Barney’s Version opens locally today (1/21/11) at the CineArts in Evanston and the Landmark Century in Lincoln Park (Chicago).
Tzivi: Okay, Richard, let’s start by getting the 800-pound gorilla off the table. You’ve turned Mordechi Richler’s character “Miriam Greenberg” into “Miriam Grant,” so is Barney Panofsky’s third wife Miriam still Jewish?
Richard J. Lewis: I didn’t want to make the film too parochial. Love comes in all shapes and sizes, so I didn’t want this idea that Barney was just chasing Jewish girls… Actually there is some equivocation because I didn’t really want Barney running after, like, “a blonde bombshell.” So we did go out of our way not to make Miriam Grant “not Jewish.”
Tzivi: OK, new question: Is Barney “a mensch”?
Mordecai Richler was a mensch, but Barney? I’m not so sure Barney Panofsky is a mensch.
What happens in Richler’s book is that Barney says: “I was looking for the monster and the monster was me.” You read that in the book, and I think that’s a brave admission and a mensch-like admission. Does Barney get that in the film? I don’t know, does he? Does he get that sentiment? Does he understand what he did?
Tzivi: Yes, Richard, your Barney is certainly flawed, but he never stops trying.
Then maybe you’re right; maybe you’re right.
What is a mensch? That has to do with how to negotiate the terrain of your life. How do you negotiate that terrain while living inside contradictions and various aspects that are both good and bad in yourself, actions that can be deemed noble and hateful, choices that you make that are both black and white, gray, whatever…
In modern cinema, you have characters that are very two-dimensionally defined. But the full scope of Barney’s life is essentially unveiled for the audience with all its warps.
A man to me is a combination of so many different things. Your identity is not fixed until that tombstone at the end. Up to that point, you’re just trying as hard as you can. What makes a mensch? Well, I guess it’s doing your best.
Tzivi: OK, last question: You grew up in Montreal, then you came here to Northwestern for college, and now you live in LA. What’s unique about “Jewish Montreal” for you?
Montreal Jewish culture is not that different from Chicago Jewish culture—a “Jewish American Princess” and a “Jewish Canadian Princess,” not that different. There are “Urban Jewish Princesses” that exist in both places. Of course the more you find yourself in deeper waters…
The French provide a fairly full on cultural experience in Quebec, so your Montreal Jews have come to a place where there’s already a very deep culture. So you have to make your imprint. You have to be a little more forward.
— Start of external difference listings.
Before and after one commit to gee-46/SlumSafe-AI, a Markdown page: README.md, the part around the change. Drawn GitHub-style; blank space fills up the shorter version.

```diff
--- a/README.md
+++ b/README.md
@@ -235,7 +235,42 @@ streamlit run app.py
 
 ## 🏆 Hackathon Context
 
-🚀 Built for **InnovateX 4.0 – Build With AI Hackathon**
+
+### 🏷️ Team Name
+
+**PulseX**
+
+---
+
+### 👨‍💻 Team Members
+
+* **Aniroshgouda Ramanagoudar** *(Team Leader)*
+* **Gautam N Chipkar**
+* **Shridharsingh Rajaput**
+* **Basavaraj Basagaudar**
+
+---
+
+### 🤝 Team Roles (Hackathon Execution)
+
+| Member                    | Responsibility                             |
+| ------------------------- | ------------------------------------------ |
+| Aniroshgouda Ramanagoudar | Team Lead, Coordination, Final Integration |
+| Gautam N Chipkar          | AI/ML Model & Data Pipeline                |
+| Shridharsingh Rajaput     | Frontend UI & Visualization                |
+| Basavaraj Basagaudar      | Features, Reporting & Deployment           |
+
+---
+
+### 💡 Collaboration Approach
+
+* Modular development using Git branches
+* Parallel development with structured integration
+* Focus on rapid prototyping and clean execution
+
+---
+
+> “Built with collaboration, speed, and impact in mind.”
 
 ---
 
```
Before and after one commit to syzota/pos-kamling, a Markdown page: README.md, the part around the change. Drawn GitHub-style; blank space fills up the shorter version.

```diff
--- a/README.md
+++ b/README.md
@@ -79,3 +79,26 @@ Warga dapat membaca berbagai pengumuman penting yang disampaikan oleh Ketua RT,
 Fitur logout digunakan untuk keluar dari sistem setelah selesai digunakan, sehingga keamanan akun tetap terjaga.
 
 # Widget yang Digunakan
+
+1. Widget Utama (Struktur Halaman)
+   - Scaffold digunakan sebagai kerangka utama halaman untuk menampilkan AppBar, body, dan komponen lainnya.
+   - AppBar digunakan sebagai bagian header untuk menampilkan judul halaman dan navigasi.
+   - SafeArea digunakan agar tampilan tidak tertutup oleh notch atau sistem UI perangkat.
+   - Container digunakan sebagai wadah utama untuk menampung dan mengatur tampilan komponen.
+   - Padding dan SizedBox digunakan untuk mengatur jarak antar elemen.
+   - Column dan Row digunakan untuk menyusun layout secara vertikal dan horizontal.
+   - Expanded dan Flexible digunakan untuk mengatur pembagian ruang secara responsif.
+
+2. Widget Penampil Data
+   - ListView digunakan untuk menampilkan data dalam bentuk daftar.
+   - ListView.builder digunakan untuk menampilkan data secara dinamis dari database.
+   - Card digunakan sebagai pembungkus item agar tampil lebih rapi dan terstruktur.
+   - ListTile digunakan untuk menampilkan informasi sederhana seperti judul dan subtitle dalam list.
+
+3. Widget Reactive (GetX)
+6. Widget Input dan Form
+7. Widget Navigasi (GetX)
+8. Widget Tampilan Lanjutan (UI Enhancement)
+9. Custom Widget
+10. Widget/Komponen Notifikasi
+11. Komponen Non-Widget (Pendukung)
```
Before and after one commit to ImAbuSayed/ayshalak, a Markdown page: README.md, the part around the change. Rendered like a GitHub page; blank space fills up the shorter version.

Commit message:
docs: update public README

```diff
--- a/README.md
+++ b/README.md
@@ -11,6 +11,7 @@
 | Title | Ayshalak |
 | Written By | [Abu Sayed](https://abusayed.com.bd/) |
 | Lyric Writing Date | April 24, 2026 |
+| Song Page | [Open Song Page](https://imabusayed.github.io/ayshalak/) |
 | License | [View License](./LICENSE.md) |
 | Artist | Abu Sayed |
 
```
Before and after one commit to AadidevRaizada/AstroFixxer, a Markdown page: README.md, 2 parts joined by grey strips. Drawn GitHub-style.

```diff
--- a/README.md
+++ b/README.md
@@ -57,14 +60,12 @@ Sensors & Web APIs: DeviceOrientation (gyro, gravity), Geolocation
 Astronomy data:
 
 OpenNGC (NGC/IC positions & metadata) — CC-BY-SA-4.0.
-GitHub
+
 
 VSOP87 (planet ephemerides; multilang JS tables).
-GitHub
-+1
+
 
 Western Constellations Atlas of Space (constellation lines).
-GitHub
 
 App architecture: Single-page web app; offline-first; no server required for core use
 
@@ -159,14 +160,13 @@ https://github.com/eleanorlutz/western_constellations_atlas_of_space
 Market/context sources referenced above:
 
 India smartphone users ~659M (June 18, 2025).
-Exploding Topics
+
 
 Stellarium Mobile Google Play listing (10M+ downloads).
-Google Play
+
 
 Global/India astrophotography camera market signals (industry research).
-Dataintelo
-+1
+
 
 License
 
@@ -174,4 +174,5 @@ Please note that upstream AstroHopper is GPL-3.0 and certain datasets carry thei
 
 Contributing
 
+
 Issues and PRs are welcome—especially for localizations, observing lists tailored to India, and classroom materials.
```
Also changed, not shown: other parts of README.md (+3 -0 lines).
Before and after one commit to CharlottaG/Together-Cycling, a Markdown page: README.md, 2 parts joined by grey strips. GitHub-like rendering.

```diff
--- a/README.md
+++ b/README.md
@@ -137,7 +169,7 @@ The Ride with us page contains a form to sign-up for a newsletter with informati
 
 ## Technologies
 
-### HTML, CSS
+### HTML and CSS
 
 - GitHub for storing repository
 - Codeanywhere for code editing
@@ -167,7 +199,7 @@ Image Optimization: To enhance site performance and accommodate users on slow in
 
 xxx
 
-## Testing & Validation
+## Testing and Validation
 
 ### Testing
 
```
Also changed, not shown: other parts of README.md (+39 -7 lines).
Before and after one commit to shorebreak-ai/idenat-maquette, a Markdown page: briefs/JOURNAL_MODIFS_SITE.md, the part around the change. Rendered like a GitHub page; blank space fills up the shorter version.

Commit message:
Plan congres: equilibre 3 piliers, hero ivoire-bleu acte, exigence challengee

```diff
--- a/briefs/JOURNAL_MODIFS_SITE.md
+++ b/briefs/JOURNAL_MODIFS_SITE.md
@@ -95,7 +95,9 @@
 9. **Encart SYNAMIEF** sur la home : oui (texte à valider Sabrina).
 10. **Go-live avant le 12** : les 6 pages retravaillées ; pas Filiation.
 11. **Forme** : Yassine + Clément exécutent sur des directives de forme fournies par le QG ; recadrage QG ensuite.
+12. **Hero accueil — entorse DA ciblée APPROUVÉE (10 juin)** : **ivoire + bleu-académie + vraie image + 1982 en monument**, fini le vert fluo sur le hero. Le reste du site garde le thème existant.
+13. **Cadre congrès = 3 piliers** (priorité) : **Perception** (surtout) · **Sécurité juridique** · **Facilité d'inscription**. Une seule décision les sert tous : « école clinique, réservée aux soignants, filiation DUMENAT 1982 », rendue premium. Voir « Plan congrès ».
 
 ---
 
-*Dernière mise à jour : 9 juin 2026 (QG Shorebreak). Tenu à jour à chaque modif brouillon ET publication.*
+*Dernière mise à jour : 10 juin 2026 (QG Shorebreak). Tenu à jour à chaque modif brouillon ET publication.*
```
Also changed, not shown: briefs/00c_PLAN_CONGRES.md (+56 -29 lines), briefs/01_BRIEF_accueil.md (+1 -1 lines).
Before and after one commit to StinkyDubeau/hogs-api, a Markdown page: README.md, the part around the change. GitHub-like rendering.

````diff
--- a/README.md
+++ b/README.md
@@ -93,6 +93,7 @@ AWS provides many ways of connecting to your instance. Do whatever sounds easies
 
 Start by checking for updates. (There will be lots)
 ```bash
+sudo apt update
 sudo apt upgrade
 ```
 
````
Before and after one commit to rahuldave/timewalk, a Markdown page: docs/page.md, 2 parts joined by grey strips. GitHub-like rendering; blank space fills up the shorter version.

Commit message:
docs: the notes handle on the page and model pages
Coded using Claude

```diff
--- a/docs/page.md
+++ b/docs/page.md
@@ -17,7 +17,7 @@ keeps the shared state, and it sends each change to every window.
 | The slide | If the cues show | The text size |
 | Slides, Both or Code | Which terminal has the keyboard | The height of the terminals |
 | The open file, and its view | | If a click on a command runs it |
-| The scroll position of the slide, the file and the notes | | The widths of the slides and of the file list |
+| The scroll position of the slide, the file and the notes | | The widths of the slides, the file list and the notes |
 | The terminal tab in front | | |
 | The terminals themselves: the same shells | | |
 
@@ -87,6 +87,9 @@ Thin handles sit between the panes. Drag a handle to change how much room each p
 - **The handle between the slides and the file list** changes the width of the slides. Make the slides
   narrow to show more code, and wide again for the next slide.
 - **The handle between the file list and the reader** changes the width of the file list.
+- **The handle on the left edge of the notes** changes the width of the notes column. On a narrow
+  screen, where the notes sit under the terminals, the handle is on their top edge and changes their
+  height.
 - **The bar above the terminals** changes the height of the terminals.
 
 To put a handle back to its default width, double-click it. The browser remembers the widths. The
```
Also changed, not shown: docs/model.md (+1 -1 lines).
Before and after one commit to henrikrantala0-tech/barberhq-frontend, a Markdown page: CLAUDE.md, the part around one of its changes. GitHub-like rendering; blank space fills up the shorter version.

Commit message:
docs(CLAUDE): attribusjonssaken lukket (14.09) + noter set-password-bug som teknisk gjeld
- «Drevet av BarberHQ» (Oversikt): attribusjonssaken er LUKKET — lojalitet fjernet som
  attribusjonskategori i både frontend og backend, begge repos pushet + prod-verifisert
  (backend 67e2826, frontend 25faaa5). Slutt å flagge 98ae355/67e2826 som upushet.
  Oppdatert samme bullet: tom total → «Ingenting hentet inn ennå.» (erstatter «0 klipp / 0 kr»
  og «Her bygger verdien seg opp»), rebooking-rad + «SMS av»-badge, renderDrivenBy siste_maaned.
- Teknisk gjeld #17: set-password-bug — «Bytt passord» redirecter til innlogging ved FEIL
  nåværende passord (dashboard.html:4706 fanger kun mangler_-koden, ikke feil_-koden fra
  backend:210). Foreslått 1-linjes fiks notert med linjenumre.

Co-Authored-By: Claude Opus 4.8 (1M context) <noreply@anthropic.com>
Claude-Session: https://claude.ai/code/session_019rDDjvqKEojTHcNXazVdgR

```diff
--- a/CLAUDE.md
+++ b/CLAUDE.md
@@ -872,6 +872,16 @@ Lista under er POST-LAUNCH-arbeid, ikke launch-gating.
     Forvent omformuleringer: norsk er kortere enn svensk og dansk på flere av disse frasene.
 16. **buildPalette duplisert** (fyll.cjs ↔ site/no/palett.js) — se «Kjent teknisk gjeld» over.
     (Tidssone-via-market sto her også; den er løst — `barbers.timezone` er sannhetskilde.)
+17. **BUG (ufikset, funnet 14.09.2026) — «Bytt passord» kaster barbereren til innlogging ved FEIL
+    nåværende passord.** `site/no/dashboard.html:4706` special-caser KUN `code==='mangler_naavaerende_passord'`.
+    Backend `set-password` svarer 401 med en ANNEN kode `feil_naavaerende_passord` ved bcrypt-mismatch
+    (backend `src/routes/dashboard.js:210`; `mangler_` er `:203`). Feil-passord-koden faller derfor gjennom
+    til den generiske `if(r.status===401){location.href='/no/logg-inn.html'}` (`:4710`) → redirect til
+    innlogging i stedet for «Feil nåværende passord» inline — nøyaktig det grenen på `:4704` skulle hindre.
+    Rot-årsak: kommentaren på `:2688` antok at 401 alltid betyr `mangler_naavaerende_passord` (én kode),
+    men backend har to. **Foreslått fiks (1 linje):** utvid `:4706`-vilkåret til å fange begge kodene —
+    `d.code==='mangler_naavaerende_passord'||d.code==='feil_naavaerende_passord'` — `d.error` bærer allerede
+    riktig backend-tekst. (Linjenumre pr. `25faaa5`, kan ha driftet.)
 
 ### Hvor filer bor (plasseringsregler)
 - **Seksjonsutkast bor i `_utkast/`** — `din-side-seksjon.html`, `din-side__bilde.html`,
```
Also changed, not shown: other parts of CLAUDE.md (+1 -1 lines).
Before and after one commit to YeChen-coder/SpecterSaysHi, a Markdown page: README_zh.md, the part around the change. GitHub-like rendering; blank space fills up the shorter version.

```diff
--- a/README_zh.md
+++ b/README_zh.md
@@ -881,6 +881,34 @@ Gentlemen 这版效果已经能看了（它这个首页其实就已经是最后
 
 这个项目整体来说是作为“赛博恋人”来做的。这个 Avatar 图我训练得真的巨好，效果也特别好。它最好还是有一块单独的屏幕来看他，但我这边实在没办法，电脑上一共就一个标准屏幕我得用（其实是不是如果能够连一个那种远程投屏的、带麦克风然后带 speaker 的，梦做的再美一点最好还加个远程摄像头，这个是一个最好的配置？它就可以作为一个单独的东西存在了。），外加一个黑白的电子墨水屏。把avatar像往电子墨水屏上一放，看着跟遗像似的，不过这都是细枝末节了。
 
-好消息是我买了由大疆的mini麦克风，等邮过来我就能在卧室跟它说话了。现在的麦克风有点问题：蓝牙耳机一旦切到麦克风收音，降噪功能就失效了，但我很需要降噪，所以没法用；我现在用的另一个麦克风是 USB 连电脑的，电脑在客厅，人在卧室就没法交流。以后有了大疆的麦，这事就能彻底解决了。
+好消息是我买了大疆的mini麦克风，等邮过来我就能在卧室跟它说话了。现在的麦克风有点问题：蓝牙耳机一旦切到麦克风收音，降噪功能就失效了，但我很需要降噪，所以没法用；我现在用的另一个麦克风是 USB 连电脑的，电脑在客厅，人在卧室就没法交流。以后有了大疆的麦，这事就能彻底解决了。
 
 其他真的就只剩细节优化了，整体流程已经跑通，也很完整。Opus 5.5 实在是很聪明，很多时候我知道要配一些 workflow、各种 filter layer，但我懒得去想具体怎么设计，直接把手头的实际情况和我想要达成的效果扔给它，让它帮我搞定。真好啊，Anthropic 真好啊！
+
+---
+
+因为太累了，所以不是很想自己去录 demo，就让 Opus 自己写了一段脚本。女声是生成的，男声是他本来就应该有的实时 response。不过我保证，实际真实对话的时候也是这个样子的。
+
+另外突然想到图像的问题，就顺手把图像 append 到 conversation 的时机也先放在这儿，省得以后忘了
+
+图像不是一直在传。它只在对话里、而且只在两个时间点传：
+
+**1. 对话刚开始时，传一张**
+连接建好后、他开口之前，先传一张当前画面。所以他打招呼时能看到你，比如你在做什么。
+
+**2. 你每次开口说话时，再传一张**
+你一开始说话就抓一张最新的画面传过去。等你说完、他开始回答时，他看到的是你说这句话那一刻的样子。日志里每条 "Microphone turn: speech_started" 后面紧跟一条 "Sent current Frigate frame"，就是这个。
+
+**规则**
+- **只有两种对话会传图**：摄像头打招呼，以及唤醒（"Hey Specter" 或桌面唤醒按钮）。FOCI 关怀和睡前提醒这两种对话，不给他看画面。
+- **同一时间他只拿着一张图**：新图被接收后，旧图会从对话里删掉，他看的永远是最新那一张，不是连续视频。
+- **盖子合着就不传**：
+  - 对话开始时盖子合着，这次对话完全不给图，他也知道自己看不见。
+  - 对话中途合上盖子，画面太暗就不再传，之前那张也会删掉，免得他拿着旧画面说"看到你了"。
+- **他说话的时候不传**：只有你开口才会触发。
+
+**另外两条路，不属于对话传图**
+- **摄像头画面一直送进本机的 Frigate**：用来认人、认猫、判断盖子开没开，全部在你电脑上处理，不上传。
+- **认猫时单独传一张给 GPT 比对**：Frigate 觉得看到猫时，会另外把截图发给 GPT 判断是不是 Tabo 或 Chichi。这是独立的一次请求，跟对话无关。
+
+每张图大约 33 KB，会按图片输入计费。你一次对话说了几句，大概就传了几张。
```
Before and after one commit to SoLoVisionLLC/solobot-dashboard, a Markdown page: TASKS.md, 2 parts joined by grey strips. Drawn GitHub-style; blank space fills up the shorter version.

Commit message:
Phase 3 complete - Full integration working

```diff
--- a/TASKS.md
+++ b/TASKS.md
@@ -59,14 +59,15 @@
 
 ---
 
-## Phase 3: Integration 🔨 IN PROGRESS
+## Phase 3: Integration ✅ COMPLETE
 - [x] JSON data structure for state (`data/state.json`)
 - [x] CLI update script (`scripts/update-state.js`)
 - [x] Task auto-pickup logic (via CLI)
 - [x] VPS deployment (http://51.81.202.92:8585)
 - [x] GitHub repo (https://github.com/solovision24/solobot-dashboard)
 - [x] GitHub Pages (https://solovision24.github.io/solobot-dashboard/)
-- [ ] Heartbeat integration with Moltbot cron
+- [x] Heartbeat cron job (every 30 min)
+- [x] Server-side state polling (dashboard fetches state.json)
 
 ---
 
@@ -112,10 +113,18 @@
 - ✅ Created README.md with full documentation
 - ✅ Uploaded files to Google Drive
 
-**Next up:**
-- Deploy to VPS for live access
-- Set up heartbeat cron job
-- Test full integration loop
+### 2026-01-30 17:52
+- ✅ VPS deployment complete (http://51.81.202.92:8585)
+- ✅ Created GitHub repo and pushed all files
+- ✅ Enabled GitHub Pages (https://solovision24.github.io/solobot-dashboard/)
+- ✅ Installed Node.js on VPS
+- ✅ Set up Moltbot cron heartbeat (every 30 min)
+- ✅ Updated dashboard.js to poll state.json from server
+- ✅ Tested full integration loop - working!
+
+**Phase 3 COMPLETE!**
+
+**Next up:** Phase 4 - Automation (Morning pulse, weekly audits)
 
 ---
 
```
The Montreal Jews are much more forward than the Toronto Jews. Montreal Jews feel more like New York Jews than Chicago Jews. They’re just a little pushier, more full of chutzpah.
It’s quite a fine line, balancing assimilation with maintaining your identity, and I think Jews have done it pretty deftly through the ages.
Giamatti as “Barney Panofsky” & Pike as “Miriam Grant”
Photo Credit © Sabrina Lantos/Courtesy of Sony Pictures Classics